Only the total should be returned: the number of lines in the data that hold the string "from".

Data supplied
┌──

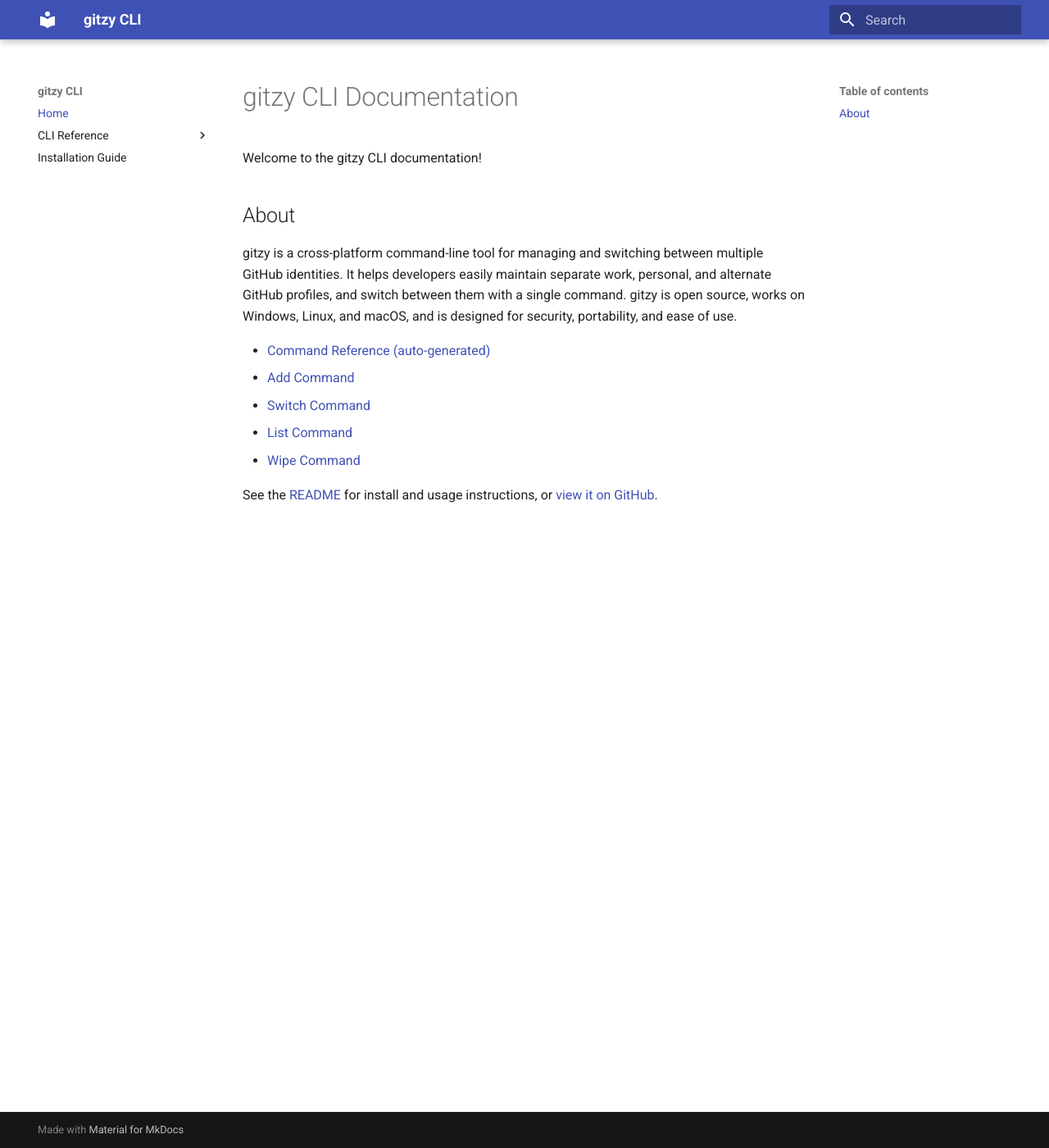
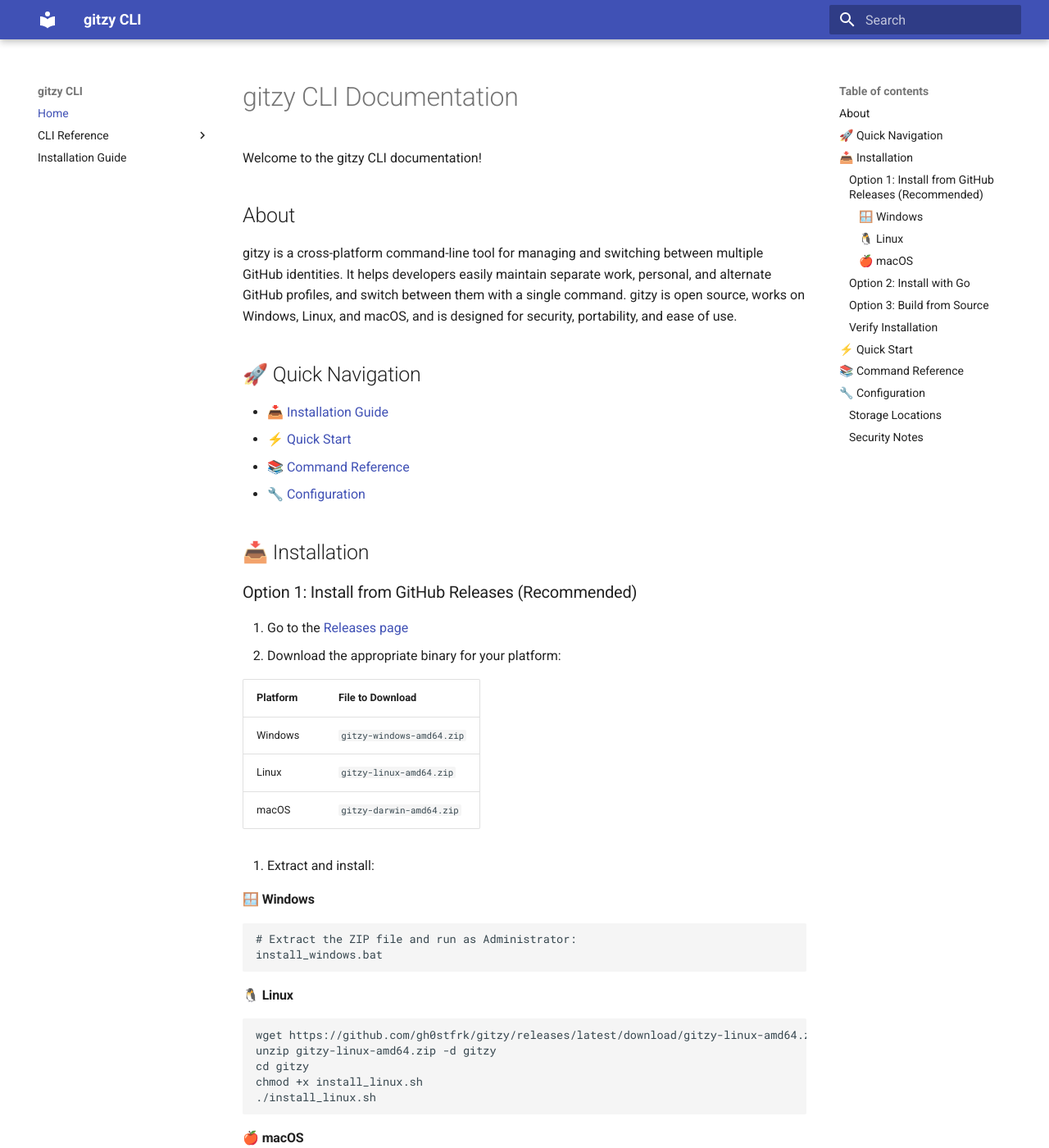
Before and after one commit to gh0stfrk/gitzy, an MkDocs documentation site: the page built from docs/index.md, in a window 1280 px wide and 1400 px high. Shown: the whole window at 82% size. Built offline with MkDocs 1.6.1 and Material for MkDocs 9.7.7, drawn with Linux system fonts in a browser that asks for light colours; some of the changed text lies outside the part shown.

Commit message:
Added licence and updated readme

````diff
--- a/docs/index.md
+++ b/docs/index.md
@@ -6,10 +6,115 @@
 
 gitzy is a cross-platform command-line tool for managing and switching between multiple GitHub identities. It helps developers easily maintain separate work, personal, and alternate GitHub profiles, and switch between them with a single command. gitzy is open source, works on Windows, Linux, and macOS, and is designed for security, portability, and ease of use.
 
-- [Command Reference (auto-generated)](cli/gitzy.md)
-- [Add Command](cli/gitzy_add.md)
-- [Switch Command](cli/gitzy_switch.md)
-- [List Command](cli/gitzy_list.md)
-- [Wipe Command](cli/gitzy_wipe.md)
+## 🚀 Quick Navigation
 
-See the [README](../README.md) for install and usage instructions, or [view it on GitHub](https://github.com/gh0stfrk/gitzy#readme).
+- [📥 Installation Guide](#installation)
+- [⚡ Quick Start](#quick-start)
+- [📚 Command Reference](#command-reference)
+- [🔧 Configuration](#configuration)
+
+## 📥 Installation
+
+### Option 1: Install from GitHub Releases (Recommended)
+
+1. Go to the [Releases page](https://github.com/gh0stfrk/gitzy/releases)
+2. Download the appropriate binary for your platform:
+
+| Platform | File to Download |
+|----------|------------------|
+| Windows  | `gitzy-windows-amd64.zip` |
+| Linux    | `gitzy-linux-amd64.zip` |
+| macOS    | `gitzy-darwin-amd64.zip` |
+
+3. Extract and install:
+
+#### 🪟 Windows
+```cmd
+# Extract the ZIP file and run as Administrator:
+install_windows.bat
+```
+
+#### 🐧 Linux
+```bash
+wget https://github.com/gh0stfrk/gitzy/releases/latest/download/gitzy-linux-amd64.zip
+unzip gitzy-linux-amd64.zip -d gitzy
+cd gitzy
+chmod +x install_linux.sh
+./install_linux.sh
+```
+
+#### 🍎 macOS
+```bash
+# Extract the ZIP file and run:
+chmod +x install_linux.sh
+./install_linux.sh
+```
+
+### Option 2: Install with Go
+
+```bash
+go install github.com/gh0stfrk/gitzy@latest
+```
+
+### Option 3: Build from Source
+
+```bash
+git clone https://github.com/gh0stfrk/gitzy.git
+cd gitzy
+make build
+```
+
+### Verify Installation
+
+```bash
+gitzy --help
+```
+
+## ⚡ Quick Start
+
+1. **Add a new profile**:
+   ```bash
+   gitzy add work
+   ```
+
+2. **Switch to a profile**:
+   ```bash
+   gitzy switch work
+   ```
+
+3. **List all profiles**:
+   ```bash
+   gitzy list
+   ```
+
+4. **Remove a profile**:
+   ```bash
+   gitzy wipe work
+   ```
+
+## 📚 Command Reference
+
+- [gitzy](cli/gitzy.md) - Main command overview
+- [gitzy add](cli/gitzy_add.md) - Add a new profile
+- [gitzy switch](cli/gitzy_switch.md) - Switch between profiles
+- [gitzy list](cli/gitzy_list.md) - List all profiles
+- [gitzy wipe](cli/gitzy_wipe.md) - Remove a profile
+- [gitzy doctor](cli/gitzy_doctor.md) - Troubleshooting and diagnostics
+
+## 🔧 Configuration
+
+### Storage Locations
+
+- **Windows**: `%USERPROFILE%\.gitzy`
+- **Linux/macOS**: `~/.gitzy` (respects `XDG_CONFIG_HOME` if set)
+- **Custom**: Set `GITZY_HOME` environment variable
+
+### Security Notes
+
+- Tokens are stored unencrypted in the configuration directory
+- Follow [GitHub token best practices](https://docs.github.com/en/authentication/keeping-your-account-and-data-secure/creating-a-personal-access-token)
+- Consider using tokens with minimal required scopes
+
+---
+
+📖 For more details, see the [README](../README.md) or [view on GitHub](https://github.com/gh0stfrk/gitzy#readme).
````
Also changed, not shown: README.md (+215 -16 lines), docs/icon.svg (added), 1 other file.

└──
┌──

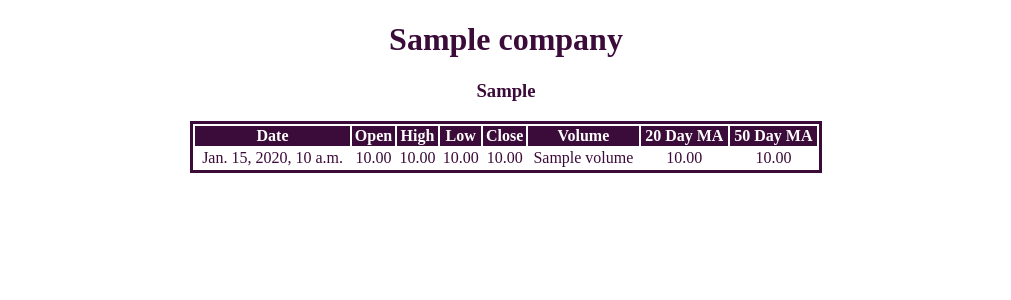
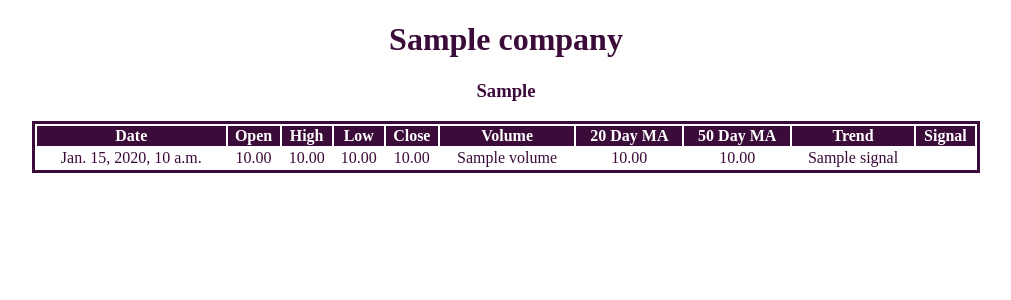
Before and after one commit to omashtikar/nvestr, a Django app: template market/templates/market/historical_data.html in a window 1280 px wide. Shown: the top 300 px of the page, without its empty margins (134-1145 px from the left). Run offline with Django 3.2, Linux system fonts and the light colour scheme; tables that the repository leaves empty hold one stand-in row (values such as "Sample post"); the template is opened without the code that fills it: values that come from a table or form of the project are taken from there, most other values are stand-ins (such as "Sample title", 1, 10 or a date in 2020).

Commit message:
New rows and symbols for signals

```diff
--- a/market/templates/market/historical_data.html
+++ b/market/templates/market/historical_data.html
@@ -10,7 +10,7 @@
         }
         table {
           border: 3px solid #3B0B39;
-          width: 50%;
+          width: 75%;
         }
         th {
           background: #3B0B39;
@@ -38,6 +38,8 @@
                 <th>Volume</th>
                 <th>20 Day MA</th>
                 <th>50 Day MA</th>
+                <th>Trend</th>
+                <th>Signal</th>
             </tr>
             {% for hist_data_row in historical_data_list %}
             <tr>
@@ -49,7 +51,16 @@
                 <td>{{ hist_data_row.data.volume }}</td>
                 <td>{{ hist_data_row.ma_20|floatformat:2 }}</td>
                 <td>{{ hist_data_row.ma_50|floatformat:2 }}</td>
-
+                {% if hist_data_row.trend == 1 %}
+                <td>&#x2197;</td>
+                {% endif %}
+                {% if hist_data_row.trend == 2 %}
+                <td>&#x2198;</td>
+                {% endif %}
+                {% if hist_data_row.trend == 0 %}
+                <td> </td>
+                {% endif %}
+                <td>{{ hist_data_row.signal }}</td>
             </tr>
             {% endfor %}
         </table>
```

└──

The completed task
4